  1. I love this. If only the rest of the world would listen to you and Rebecca, we'd have it all covered! :)

  2. Very well-said! Send this to your priest please! They need this for a homily!

  3. Umm, I love this! Amen to it all :)

  4. "The right number of children for a family is however many God sends." It's been hard for me to learn this, but I completely agree now. Amen!

  5. Amen! This has always been hard for me to wrap my head around because I do desire a large family and in some respects, yes I am pregnant with baby #6, but when 4 of those babies are in heaven, it doesn't feel like we have a large family and I do have the tendency to be envious of those for whom having lots of children comes easily (but again that is my issue, not theirs). On top of that, then to be around other Catholic parents when asked how many kids they have and they respond "well, only 4". Sigh...

    All this to say, I am still working on this and getting to a place of acceptance and gratefulness and I guess over all just plain contentedness of the blessings I do have right here, right now and not letting it develop into envy. Also, I was very happy that Pope Francis touched on the sufferings of infertile couples recently, I do appreciate his pastoral heart.

  6. I've even said "So-and-so has 10 children; she must be a saint?" Now I hate it when I hear attitudes like that expressed. I love that our faith calls us to virtue, and balance in this area, and other areas.

  7. I think "So-and-so has ten kids; she must be a saint" is more an expression of the difficulty of having a large family than of the inherent holiness of such a family, and as such is a critique. I say this as the oldest of seven; "your mom is a saint" was rarely a compliment. (I always wanted to say, "It's not difficult to have a large family when the kids are as great as we are." :p)

    I knew someone who used to respond to the "how many kids" question with "God only sent us two." A good reminder that small families are not always that way by choice.
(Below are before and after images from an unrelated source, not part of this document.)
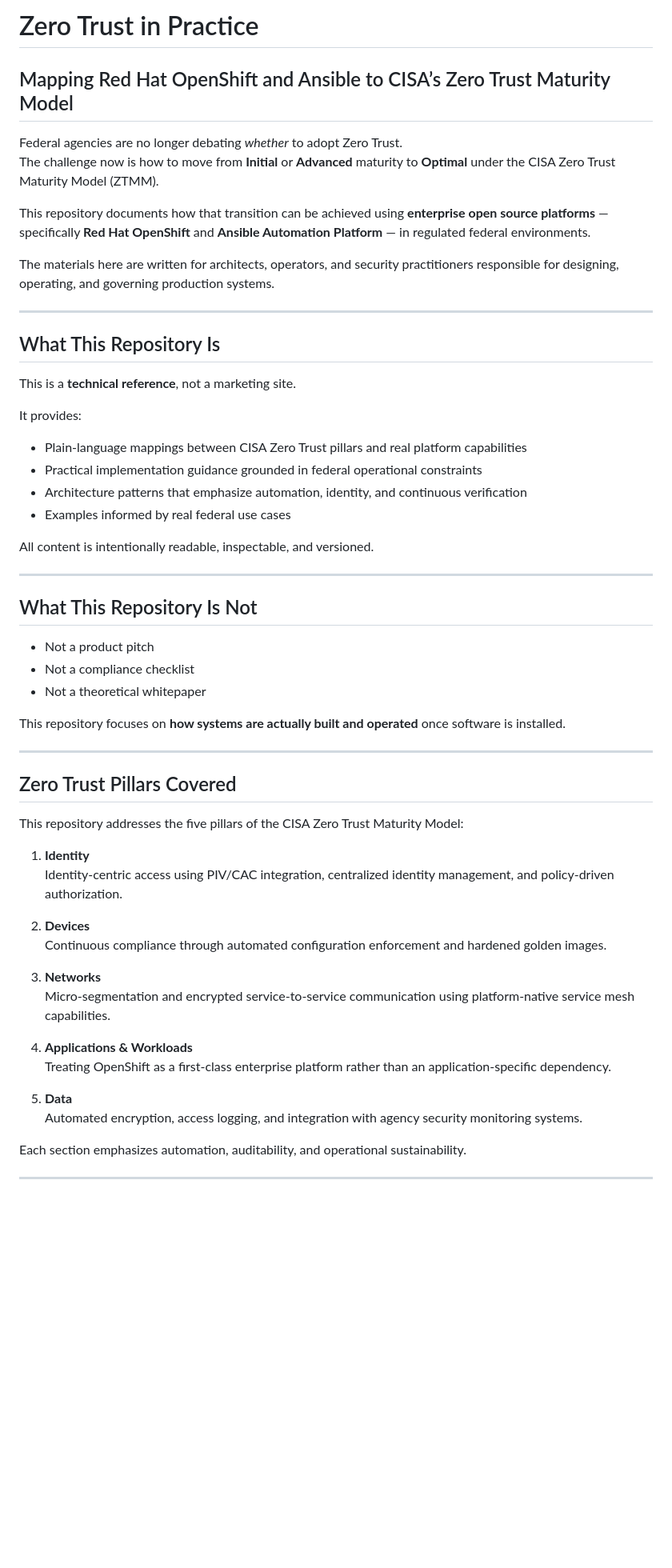
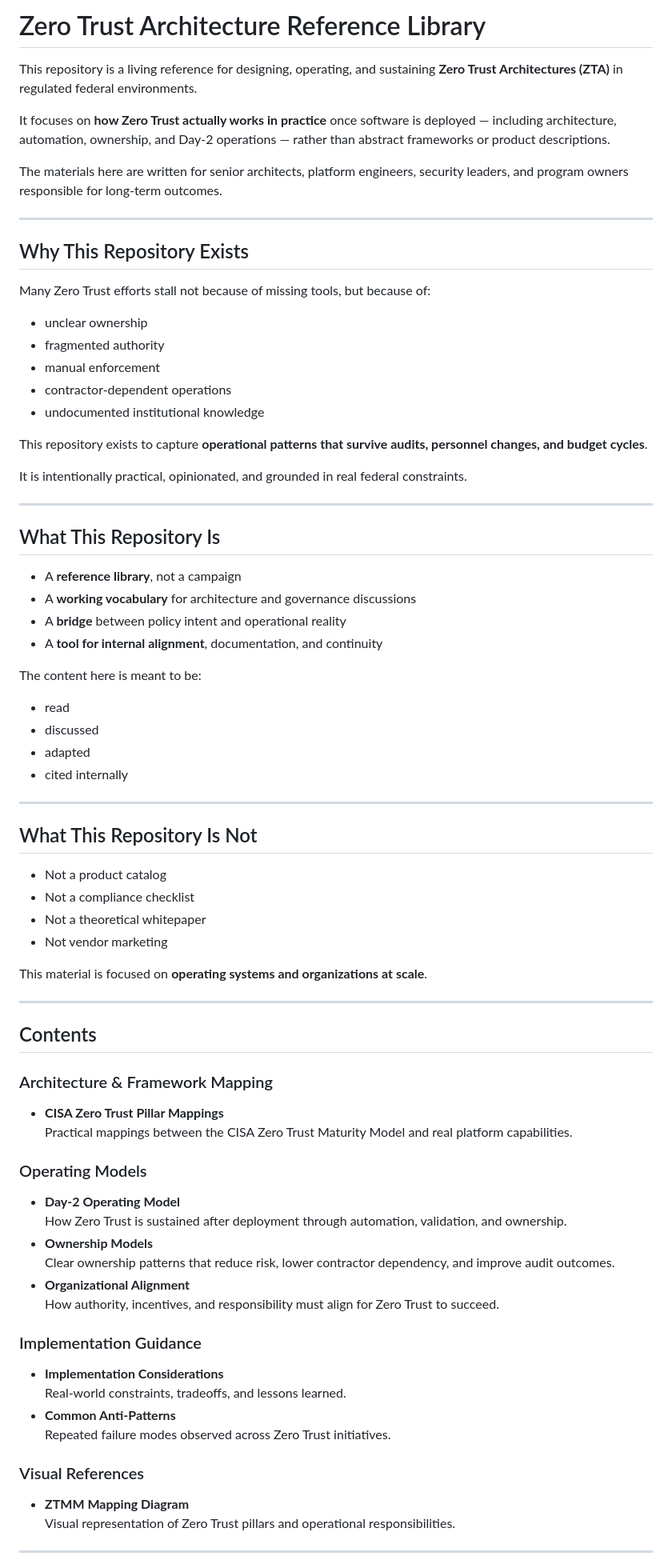
Before and after one commit to Turtini/zero-trust, a Markdown page: README.md, the part around one of its changes. Shown at 80% size. GitHub-like rendering; blank space fills up the shorter version.

```diff
--- a/README.md
+++ b/README.md
@@ -1,59 +1,77 @@
-# Zero Trust in Practice
-## Mapping Red Hat OpenShift and Ansible to CISA’s Zero Trust Maturity Model
+# Zero Trust Architecture Reference Library
 
-Federal agencies are no longer debating *whether* to adopt Zero Trust.
-The challenge now is how to move from **Initial** or **Advanced** maturity to **Optimal** under the CISA Zero Trust Maturity Model (ZTMM).
+This repository is a living reference for designing, operating, and sustaining **Zero Trust Architectures (ZTA)** in regulated federal environments.
 
-This repository documents how that transition can be achieved using **enterprise open source platforms** — specifically **Red Hat OpenShift** and **Ansible Automation Platform** — in regulated federal environments.
+It focuses on **how Zero Trust actually works in practice** once software is deployed — including architecture, automation, ownership, and Day-2 operations — rather than abstract frameworks or product descriptions.
 
-The materials here are written for architects, operators, and security practitioners responsible for designing, operating, and governing production systems.
+The materials here are written for senior architects, platform engineers, security leaders, and program owners responsible for long-term outcomes.
+
+---
+
+## Why This Repository Exists
+
+Many Zero Trust efforts stall not because of missing tools, but because of:
+- unclear ownership
+- fragmented authority
+- manual enforcement
+- contractor-dependent operations
+- undocumented institutional knowledge
+
+This repository exists to capture **operational patterns that survive audits, personnel changes, and budget cycles**.
+
+It is intentionally practical, opinionated, and grounded in real federal constraints.
 
 ---
 
 ## What This Repository Is
 
-This is a **technical reference**, not a marketing site.
+- A **reference library**, not a campaign
+- A **working vocabulary** for architecture and governance discussions
+- A **bridge** between policy intent and operational reality
+- A **tool for internal alignment**, documentation, and continuity
 
-It provides:
-- Plain-language mappings between CISA Zero Trust pillars and real platform capabilities
-- Practical implementation guidance grounded in federal operational constraints
-- Architecture patterns that emphasize automation, identity, and continuous verification
-- Examples informed by real federal use cases
-
-All content is intentionally readable, inspectable, and versioned.
+The content here is meant to be:
+- read
+- discussed
+- adapted
+- cited internally
 
 ---
 
 ## What This Repository Is Not
 
-- Not a product pitch
+- Not a product catalog
 - Not a compliance checklist
 - Not a theoretical whitepaper
+- Not vendor marketing
 
-This repository focuses on **how systems are actually built and operated** once software is installed.
+This material is focused on **operating systems and organizations at scale**.
 
 ---
 
-## Zero Trust Pillars Covered
+## Contents
 
-This repository addresses the five pillars of the CISA Zero Trust Maturity Model:
+### Architecture & Framework Mapping
+- **CISA Zero Trust Pillar Mappings**
+  Practical mappings between the CISA Zero Trust Maturity Model and real platform capabilities.
 
-1. **Identity**
-   Identity-centric access using PIV/CAC integration, centralized identity management, and policy-driven authorization.
+### Operating Models
+- **Day-2 Operating Model**
+  How Zero Trust is sustained after deployment through automation, validation, and ownership.
+- **Ownership Models**
+  Clear ownership patterns that reduce risk, lower contractor dependency, and improve audit outcomes.
+- **Organizational Alignment**
+  How authority, incentives, and responsibility must align for Zero Trust to succeed.
 
-2. **Devices**
-   Continuous compliance through automated configuration enforcement and hardened golden images.
+### Implementation Guidance
+- **Implementation Considerations**
+  Real-world constraints, tradeoffs, and lessons learned.
+- **Common Anti-Patterns**
+  Repeated failure modes observed across Zero Trust initiatives.
 
-3. **Networks**
-   Micro-segmentation and encrypted service-to-service communication using platform-native service mesh capabilities.
-
-4. **Applications & Workloads**
-   Treating OpenShift as a first-class enterprise platform rather than an application-specific dependency.
-
-5. **Data**
-   Automated encryption, access logging, and integration with agency security monitoring systems.
-
-Each section emphasizes automation, auditability, and operational sustainability.
+### Visual References
+- **ZTMM Mapping Diagram**
+  Visual representation of Zero Trust pillars and operational responsibilities.
 
 ---
 
```
Also changed, not shown: other parts of README.md (+30 -34 lines).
    Lastly, while I agree with your overall message, I wanted to add that sometimes families are kept small(er) deliberately for legitimate reasons. "The right number of children for a family is however many God sends," yes, but that doesn't mean that one needs to accept every potential child. (I'm talking about NFP, not abortion, just to be perfectly clear.)